── INPUT DATA

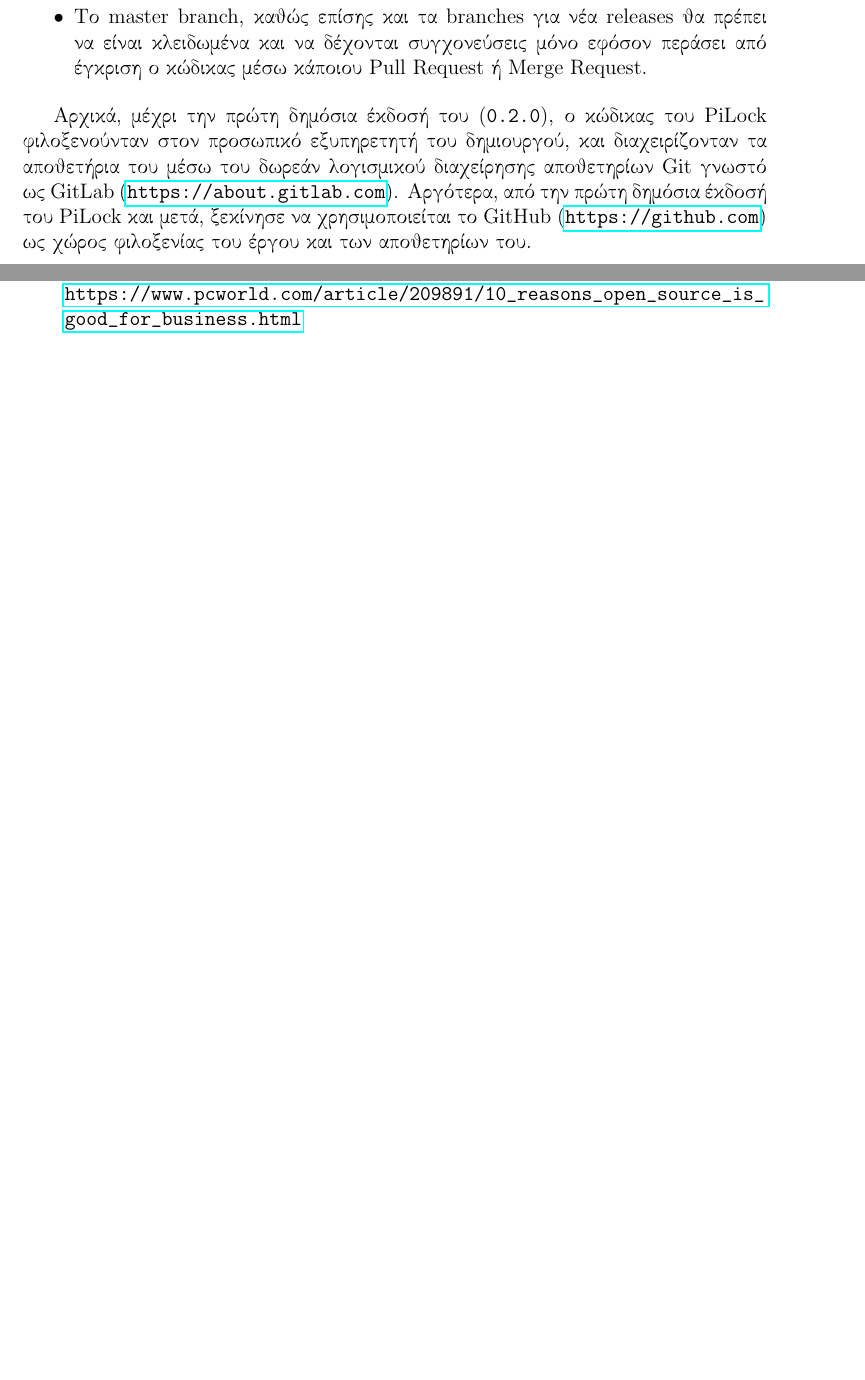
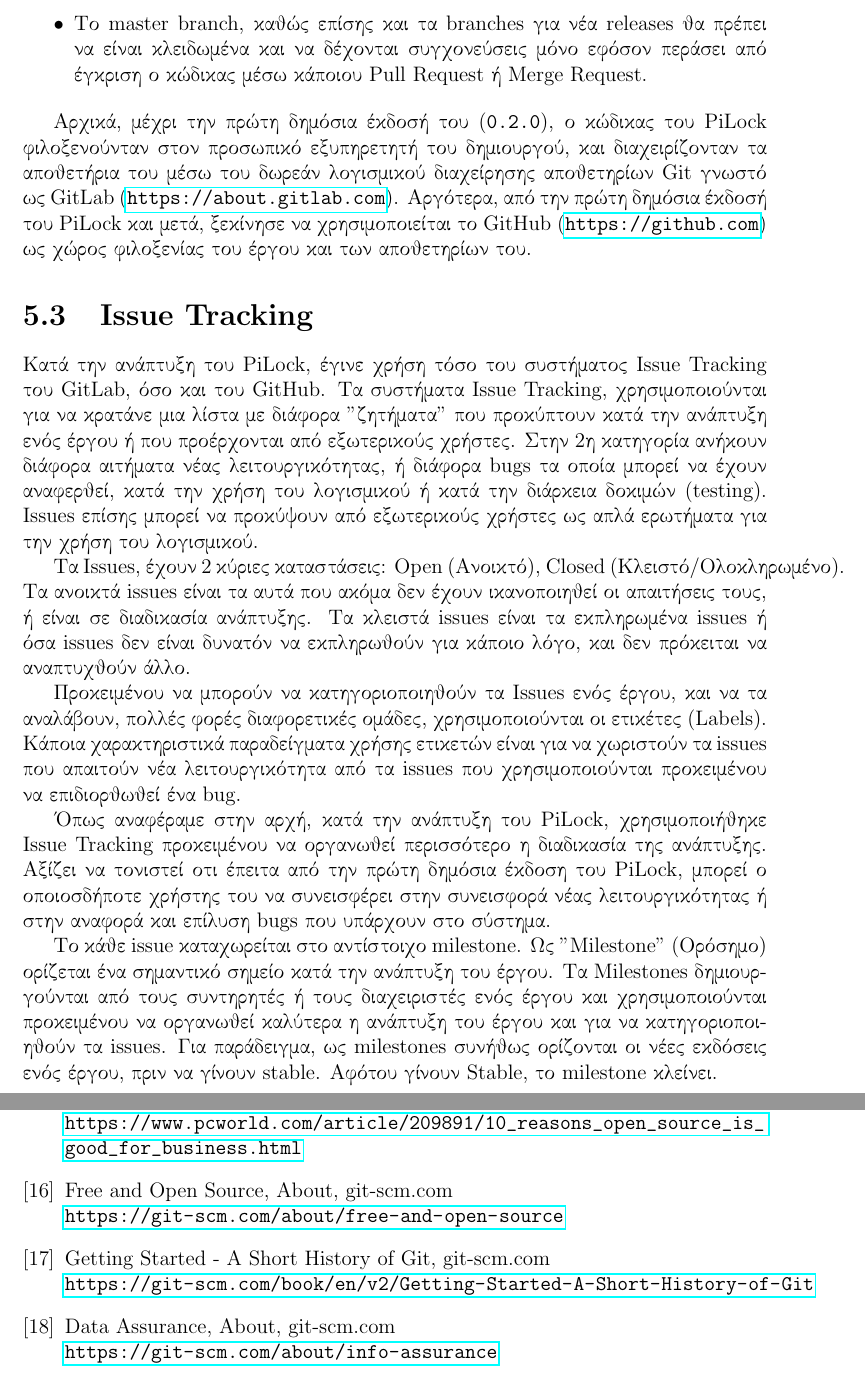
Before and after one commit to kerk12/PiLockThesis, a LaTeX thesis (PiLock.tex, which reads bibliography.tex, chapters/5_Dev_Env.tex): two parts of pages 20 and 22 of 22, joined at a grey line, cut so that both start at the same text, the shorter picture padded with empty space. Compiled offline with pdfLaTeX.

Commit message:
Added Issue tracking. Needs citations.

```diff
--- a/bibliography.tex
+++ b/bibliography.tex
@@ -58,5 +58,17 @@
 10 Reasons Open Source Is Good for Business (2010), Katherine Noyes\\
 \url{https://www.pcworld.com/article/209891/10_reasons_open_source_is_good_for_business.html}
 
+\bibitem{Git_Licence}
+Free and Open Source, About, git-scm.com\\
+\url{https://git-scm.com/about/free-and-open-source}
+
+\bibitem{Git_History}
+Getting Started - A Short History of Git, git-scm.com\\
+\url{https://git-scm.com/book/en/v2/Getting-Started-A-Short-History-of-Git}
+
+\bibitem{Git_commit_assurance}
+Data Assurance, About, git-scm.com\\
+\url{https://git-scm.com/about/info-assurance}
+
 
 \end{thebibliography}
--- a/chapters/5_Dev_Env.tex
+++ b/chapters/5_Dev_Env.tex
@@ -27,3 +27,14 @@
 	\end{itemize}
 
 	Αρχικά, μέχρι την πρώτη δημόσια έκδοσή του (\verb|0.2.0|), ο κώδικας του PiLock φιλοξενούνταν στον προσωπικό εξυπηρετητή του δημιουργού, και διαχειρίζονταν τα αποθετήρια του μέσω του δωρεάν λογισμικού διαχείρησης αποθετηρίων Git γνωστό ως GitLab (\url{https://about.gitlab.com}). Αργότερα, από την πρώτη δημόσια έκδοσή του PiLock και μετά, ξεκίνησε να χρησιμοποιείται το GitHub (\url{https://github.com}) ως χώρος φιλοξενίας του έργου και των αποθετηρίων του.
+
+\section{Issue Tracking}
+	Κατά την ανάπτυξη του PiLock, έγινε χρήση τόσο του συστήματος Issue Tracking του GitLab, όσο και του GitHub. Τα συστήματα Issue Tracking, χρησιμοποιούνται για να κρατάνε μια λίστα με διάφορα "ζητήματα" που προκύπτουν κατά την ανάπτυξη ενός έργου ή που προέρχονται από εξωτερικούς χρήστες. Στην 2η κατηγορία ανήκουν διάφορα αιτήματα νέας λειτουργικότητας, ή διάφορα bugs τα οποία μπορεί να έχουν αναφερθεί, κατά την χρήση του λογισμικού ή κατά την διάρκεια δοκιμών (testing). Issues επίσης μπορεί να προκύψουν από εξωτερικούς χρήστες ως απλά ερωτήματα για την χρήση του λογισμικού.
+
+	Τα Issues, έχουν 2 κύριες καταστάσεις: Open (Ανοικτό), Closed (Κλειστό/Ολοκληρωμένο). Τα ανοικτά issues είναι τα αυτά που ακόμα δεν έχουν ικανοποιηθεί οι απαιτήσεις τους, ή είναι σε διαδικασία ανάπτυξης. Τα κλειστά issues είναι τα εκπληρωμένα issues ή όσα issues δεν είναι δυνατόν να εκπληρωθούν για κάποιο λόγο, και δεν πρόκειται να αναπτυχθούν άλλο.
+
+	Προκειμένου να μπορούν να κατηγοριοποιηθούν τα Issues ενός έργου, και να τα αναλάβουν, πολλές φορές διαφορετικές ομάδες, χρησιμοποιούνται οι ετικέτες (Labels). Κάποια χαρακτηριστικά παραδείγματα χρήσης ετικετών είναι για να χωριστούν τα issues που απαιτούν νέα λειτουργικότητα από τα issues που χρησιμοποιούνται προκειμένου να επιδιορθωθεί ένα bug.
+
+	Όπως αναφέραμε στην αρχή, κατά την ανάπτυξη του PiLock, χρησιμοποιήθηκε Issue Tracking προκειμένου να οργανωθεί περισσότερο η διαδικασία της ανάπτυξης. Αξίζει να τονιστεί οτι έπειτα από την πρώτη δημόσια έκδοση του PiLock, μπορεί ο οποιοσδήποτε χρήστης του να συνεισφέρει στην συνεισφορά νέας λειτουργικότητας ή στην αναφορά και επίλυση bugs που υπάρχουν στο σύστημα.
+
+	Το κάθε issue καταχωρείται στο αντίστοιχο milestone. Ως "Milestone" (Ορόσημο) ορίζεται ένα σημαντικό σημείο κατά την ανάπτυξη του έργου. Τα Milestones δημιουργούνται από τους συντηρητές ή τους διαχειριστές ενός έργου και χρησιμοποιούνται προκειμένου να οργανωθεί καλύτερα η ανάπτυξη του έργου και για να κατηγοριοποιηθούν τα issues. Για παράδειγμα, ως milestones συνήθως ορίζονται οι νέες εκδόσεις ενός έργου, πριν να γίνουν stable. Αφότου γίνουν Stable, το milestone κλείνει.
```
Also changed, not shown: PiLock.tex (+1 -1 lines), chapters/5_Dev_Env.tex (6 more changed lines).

────

WHAT IS EXPECTED: Copy all lines of the records that have the string "https" in them.

EXPECTED ANSWER:
 \url{https://www.pcworld.com/article/209891/10_reasons_open_source_is_good_for_business.html}
+\url{https://git-scm.com/about/free-and-open-source}
+\url{https://git-scm.com/book/en/v2/Getting-Started-A-Short-History-of-Git}
+\url{https://git-scm.com/about/info-assurance}
 	Αρχικά, μέχρι την πρώτη δημόσια έκδοσή του (\verb|0.2.0|), ο κώδικας του PiLock φιλοξενούνταν στον προσωπικό εξυπηρετητή του δημιουργού, και διαχειρίζονταν τα αποθετήρια του μέσω του δωρεάν λογισμικού διαχείρησης αποθετηρίων Git γνωστό ως GitLab (\url{https://about.gitlab.com}). Αργότερα, από την πρώτη δημόσια έκδοσή του PiLock και μετά, ξεκίνησε να χρησιμοποιείται το GitHub (\url{https://github.com}) ως χώρος φιλοξενίας του έργου και των αποθετηρίων του.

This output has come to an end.